Now that you know the stats of the hole you are about to play, figure out the approximate distance you want to hit on this hole. Many golfers will automatically pull out their drivers and simply bash their ball at the fairway and sometimes this isn’t the right thing to do. A lot of tools are available to the golfer. First are the ones you get for free–the scorecard and hole placard will provide you an idea of distance and design. Aspiring golfers can purchase a nice GPS system for a couple hundred dollars that tells them the distances to the green and hazards on the course. Also, some courses publish a yardage or course management book; if you play a certain course a lot, you might want to invest in one. Knowing the distances does not help you if you do not know how far you normally hit each club in your bag. The simplest way to get a good judge of your distances is to get to the range and figure out how far you normally hit your clubs.
Now you can walk out on the tee box and evaluate the hole. Look for all the hazards (trees, sand, water, waste, out of bounds, etc…) on the hole. Golf courses are normally designed to make you think about your shot, but they also can be sneaky and have inconspicuous traps designed to snare the average golfer. When you are standing on the tee box, find a level spot to tee up your ball on the side of the worst (or most) hazards. Normally we try to stay away from the worst hazards, but when you tee up on the side with the hazards, you tend to hit away from them easier.
Always check the green before you shoot so you can set yourself up to putt for par. Unless you are extremely accurate when you hit, look for the largest section of the green and aim for that area. Also, try to see what type of elevation is on the green before you take your shot. You want to try to be on the same level as the pin, or if the pin is cut in the middle of an elevation change, be below the hole. This way you can take your first putt and get your ball close (within three feet) and then putt it on your second stroke.
Take a look at this example par 3, 200-yard (from the blue tees) hole. We will assume this hole does not have any serious elevation changes and the green is relatively flat. When you look at a hole like this, what type of strategy comes into play? Let us break the hole down.
1. The length is 200 yards; for most golfers this requires a long iron or fairway wood to reach the green. That means there will be less loft on the ball and it will tend to roll more then “stick” on the green. Hitting long can be an issue.
2. What hazards come into play on this hole? Most players will notice the tree on the left first and discount the water on the right because it’s not between them and the green. Big mistake! Most amateur golfers have a slice and this hole is designed to trap the everyday duffer–especially if you’re using a longer club, your “power fade” becomes more pronounced. Now, let us look at the trouble they created with this hole on the right side.

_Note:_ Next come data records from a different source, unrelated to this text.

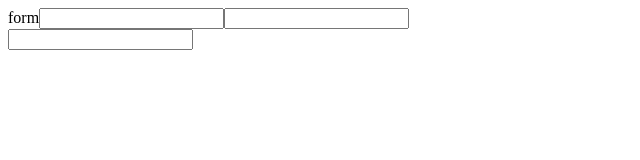
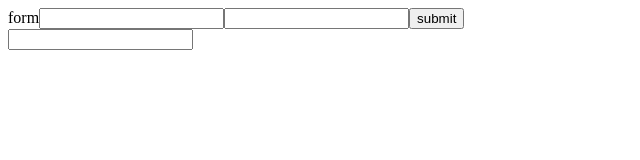
Before and after one commit to ipaymushkin/components-ui, a React (Create React App) app: page / in a window 1280 px wide. Shown: the top 160 px of the page, without its empty margins (0-640 px from the left). Built offline with nearby package versions, Linux system fonts and the light colour scheme.

Commit message:
Working form

```diff
--- a/src/App.tsx
+++ b/src/App.tsx
@@ -3,30 +3,39 @@ import Input from "./components/Input";
 import Form from "./components/Form";
 import { useForm } from './hooks/useForm';
 import InputView from "./components/Input/InputView";
-import { IChangeEvent } from './interfaces';
 
 const App = () => {
 
-    const [errors] = useForm({
-        name: '',
-        age: '',
-    })
+    const [errors, onChange, onSubmit, values ] = useForm()
 
-    const [localValue, setLocalValue] = useState('')
+    const [localValue, setLocalValue] = useState({ name: '', value: '' })
     console.log('localValue', localValue)
 
-    const localChange: IChangeEvent = (value) => {
-        setLocalValue(value)
+    const localChange = ({ name, value }) => {
+        setLocalValue({
+            name, value
+        })
+    }
+
+    const handleSubmit = ({ name, value }) => {
+        console.log('submit')
+        return { name, value }
+    }
+
+    const handleChange = ({ name, value }) => {
+        console.log('onchange', { name, value })
+        onChange({ name, value })
     }
 
     return (
         <div>
-            <Form onSubmit={() => {}}>
+            <Form onChange={handleChange} onSubmit={() => onSubmit(handleSubmit)} values={values}>
                 <Input name="name" />
                 <Input name="age" />
+                <button type="submit">submit</button>
             </Form>
 
-            <InputView name="1" onChange={localChange} value={localValue} />
+            <InputView name="1" onChange={localChange} value={localValue.value} />
         </div>
     );
 };
--- a/src/components/Form/index.tsx
+++ b/src/components/Form/index.tsx
@@ -1,15 +1,35 @@
-import React, { FC } from 'react';
+import React, { FC, useState } from 'react';
 
 interface IFormChildren {
-    children: React.ReactNode,
-    onSubmit(): void,
+    children: any,
+    onSubmit: any,
+    onChange(data: {}): void,
+    values: {},
 }
 
-const Form: FC<IFormChildren> = ({ children, onSubmit }) => (
-        <div>
+const Form: FC<IFormChildren> = ({ children, onSubmit, onChange, values }) => {
+
+    const [formData, setFormData] = useState({})
+
+    const formChangeHandler = (data: {}) => {
+        console.log('data', data)
+        setFormData(state => ({ ...state, ...data }))
+        onChange(formData)
+    }
+
+    const submitHandler = (e) => {
+        e.preventDefault()
+        onSubmit()
+    }
+
+    console.log('form back values', values)
+
+    return (
+        <form onSubmit={(e) => submitHandler(e)}>
             form
-            {children}
-        </div>
-    );
+            {React.Children.map(children, child => React.cloneElement(child, { onChange: formChangeHandler, values }))}
+        </form>
+    )
+};
 
 export default Form;
--- a/src/components/Input/InputComponent.tsx
+++ b/src/components/Input/InputComponent.tsx
@@ -1,10 +1,9 @@
 import React, { FC } from 'react';
 import { IChildren, IInputProps } from '../../interfaces';
 
-const InputComponent: FC<IChildren & IInputProps> = ({ children , value = "", onChange = () => {}, error= '', name = '' }) => (
-        <>
-            {children({ value, onChange, error, name })}
-        </>
-    );
+const InputComponent: FC<IChildren & IInputProps> = ({ children , value = "", onChange = () => {}, error= '', name = '' }) => {
+    console.log('value11', value)
+    return children({ value, onChange, error, name })
+};
 
 export default InputComponent;
--- a/src/components/Input/InputView.tsx
+++ b/src/components/Input/InputView.tsx
@@ -1,8 +1,9 @@
 import React, { FC } from 'react';
 import { IInputProps } from '../../interfaces';
 
-const InputView: FC<IInputProps> = ({ onChange, value, error, name }) => (
-        <input onChange={e => onChange && onChange(e.target.value)} value={value} name={name}/>
-    );
+const InputView: FC<IInputProps> = ({ onChange, value, error, name }) => {
+    console.log('InputView', value, name)
+    return <input onChange={e =>onChange && onChange({ name, value: e.target.value })} value={value} name={name} />
+};
 
 export default InputView;
--- a/src/components/Input/index.tsx
+++ b/src/components/Input/index.tsx
@@ -4,12 +4,16 @@ import InputComponent from "./InputComponent";
 
 interface IInput {
     name: string,
+    values?: {},
 }
 
-const Input: FC<IInput> = ({ name }) => (
-        <InputComponent name={name}>
-            {(props ) => <InputView name={name} {...props} />}
-        </InputComponent>
-    );
+const Input: FC<IInput> = ({ name , values,  ...props }) => {
+    // console.log('props', props)
+    console.log('values', values, name)
+     return <InputComponent name={name} value={values && values[name]}>
+        {(childProps) => <InputView name={name} {...childProps} {...props} />}
+    </InputComponent>
+}
+;
 
 export default Input;
--- a/src/hooks/useForm.tsx
+++ b/src/hooks/useForm.tsx
@@ -1,14 +1,22 @@
 import { useState } from "react"
 
-export const useForm = (model: {}) => {
+export const useForm = (): [errors: {}, onChange: (formData: {}) => void, onSubmit: (fn: (values: {}) => void) => void, values: {}] => {
 
-    const [values, setValues] = useState(model)
+    const [values, setValues] = useState({})
+
+    console.log('form values', values)
 
     const errors: [] = []
 
-    const onSubmit = () => {
-        console.log('values', values)
+    const onSubmit = (fn: (values: {}) => void) => {
+        console.log('submit values', values)
+        // fn(values)
     }
 
-    return [errors, onSubmit]
+    const onChange = ({ name, value }) => {
+        console.log('formData', { name, value })
+        setValues(state => ({ ...state, [name]: value }))
+    }
+
+    return [errors, onChange, onSubmit, values]
 }
--- a/src/interfaces/IChildren.tsx
+++ b/src/interfaces/IChildren.tsx
@@ -3,5 +3,5 @@ import React from "react";
 export interface IChildren {
     children(data: {
         [key: string]: string|number|((e: string) => void)
-    }): React.ReactNode,
+    }): React.ReactElement,
 }
--- a/src/interfaces/IInputProps.tsx
+++ b/src/interfaces/IInputProps.tsx
@@ -1,6 +1,6 @@
 
 export interface IInputProps {
-    onChange?(value: string): void,
+    onChange?(value: {}): void,
     value?: string,
     error?: string,
     name: string,
--- a/tsconfig.json
+++ b/tsconfig.json
@@ -10,7 +10,7 @@
     "skipLibCheck": true,
     "esModuleInterop": true,
     "allowSyntheticDefaultImports": true,
-    "strict": true,
+    "strict": false,
     "forceConsistentCasingInFileNames": true,
     "noFallthroughCasesInSwitch": true,
     "module": "esnext",
```
Also changed, not shown: 1 other file (tests, documents, lock files or other folders).
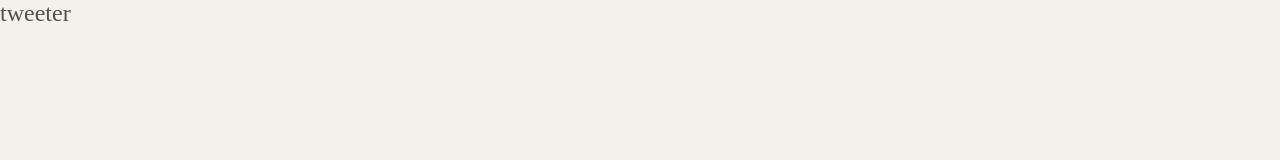
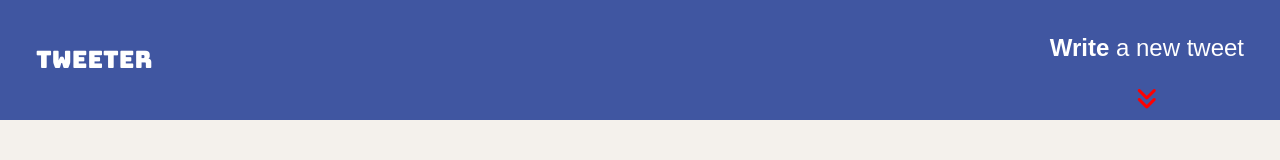
Before and after one commit to ashwinihegde28/tweeterProject, a website: page public/index.html in a window 1280 px wide. Drawn offline with nearby package versions, Linux system fonts and the light colour scheme.

Commit message:
Included The navigation bar for the tweeter project

```diff
--- a/public/index.html
+++ b/public/index.html
@@ -5,10 +5,28 @@
     <title>Tweeter - Home Page</title>
 
     <!-- External CSS -->
-    <link rel="stylesheet" href="https://cdnjs.cloudflare.com/ajax/libs/normalize/8.0.1/normalize.min.css" type="text/css" />
+    <link
+      rel="stylesheet"
+      href="https://cdnjs.cloudflare.com/ajax/libs/normalize/8.0.1/normalize.min.css"
+      type="text/css"
+    />
+    <link rel="preconnect" href="https://fonts.googleapis.com" />
+    <link rel="preconnect" href="https://fonts.gstatic.com" crossorigin />
+    <link
+      href="https://fonts.googleapis.com/css2?family=Bungee&family=Source+Sans+Pro:ital,wght@1,900&display=swap"
+      rel="stylesheet"
+    />
 
     <!-- App CSS -->
     <link rel="stylesheet" href="/styles/layout.css" type="text/css" />
+    <link rel="stylesheet" href="/styles/nav.css" type="text/css" />
+    <link
+      rel="stylesheet"
+      href="https://cdnjs.cloudflare.com/ajax/libs/font-awesome/6.4.0/css/all.min.css"
+      integrity="sha512-iecdLmaskl7CVkqkXNQ/ZH/XLlvWZOJyj7Yy7tcenmpD1ypASozpmT/E0iPtmFIB46ZmdtAc9eNBvH0H/ZpiBw=="
+      crossorigin="anonymous"
+      referrerpolicy="no-referrer"
+    />
 
     <!-- External JS -->
     <script src="https://ajax.googleapis.com/ajax/libs/jquery/3.4.1/jquery.min.js"></script>
@@ -20,7 +38,11 @@
   <body>
     <!-- Top nav bar (fixed) -->
     <nav>
-      <span>tweeter</span>
+      <span>Tweeter</span>
+      <div class="WrtLink">
+        <p><strong>Write</strong> a new tweet</p>
+        <i class="fa-sharp fa-solid fa-angles-down"></i>
+      </div>
     </nav>
 
     <!-- Page-specific (main) content here -->
--- a/public/styles/layout.css
+++ b/public/styles/layout.css
@@ -13,11 +13,14 @@
 /*
  * Global layout stuff
  */
-
+/* nav{
+font-family: "Bungee";
+} */
 body {
   color: #545149;
   background-color: #f4f1ec;
   font-size: 24px;
+  font-family:"Source Sans Pro";
 }
 
 /*
--- /dev/null
+++ b/public/styles/nav.css
@@ -0,0 +1,28 @@
+nav{
+    height: 120px;
+        width: 100vw;
+        background-color: #4056A1;
+        color: #FFFFFF;
+        padding: 0 1.5em;
+        display: flex;
+        align-items: center;
+        justify-content: space-between;
+
+}
+
+nav span {
+    font-family: Bungee, sans-serif;
+}
+
+.WrtLink{
+    display: flex;
+    flex-direction: column;
+    align-items: center;
+    font-style: normal;
+    font-family: sans-serif;
+
+}
+nav i{
+    color:red;
+    font-weight: bold;
+}
```
Also changed, not shown: server/data-files/initial-tweets.json (+5 -5 lines), 1 other file.
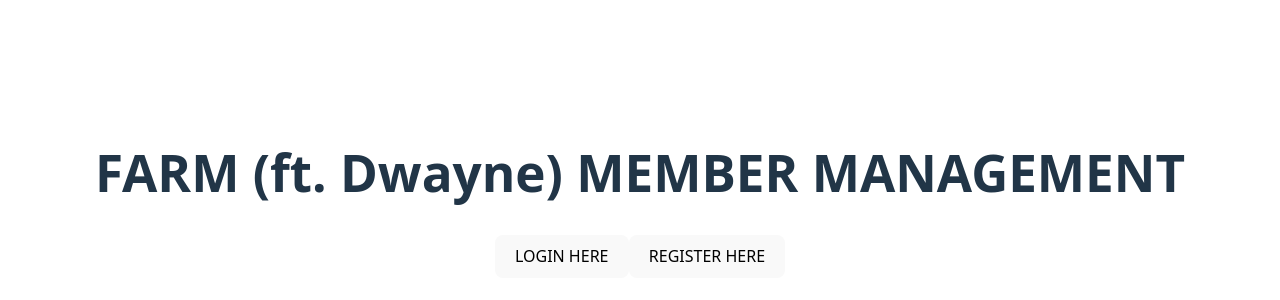
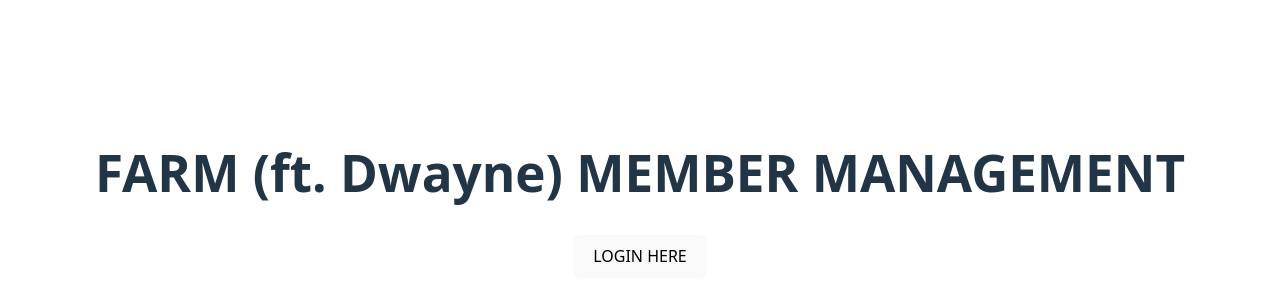
Before and after one commit to luizaki/apsi-badge-exam, a React (Vite) app: page / in a window 1280 px wide. Shown: the part 206-506 px from the top of the page. Built offline with nearby package versions, Linux system fonts and the light colour scheme.

Commit message:
feat: remove register button on landpage

```diff
--- a/src/pages/LandPage.jsx
+++ b/src/pages/LandPage.jsx
@@ -7,7 +7,6 @@ function LandPage() {
             <h1> FARM (ft. Dwayne) MEMBER MANAGEMENT</h1>
             <div>
                 <button onClick={()=> navi('/login')}>LOGIN HERE</button>
-                <button onClick={()=> navi('/login')}>REGISTER HERE</button>
             </div>
         </div>
     );
```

The entire length of the hole has water laying in wait and even the green has an inconspicuous sand trap on the right hand side. Clearly the right side has the most hazards.
3. Water and wind. If there is a large open area of water, you can expect the wind to blow stronger from that direction. Trees block wind, but large open areas like lakes and fields allow even the slightest wind to pick up speed. Note that on this hole the tee boxes are protected by the wind, but the fairway and green stand open. Look at that flag and get a sense of the wind direction and speed.
So, how do you play this rather simple looking par 3 hole and stay out of trouble? First, tee your ball up on the right side of the tee box–as close to the water side as possible. As stated above, this will help you keep your ball to the left of the hazards. Use a club that, with roll, takes you no more then 200 yards. Going long over a green (and in the rough) almost always spells more trouble then being short (and being in the fairway). Judge the wind by looking at the way the flag is blowing, not from where you’re standing, and then adjust slightly to compensate. Aim for the center of the largest part of the green–do not attack the pin, it is probably set up in a location that is difficult to reach in one shot. Focus on getting your ball on the green and then putt that second shot up close to the hole to ensure a par.
The key to playing par golf is to play smart. Taking chances are just that–chances. Pros can carry long expanses of water, bend their shots around trees, and place their ball exactly where they want on a green. For the rest of us, we need to practice laying up, hitting straight, and lag putting.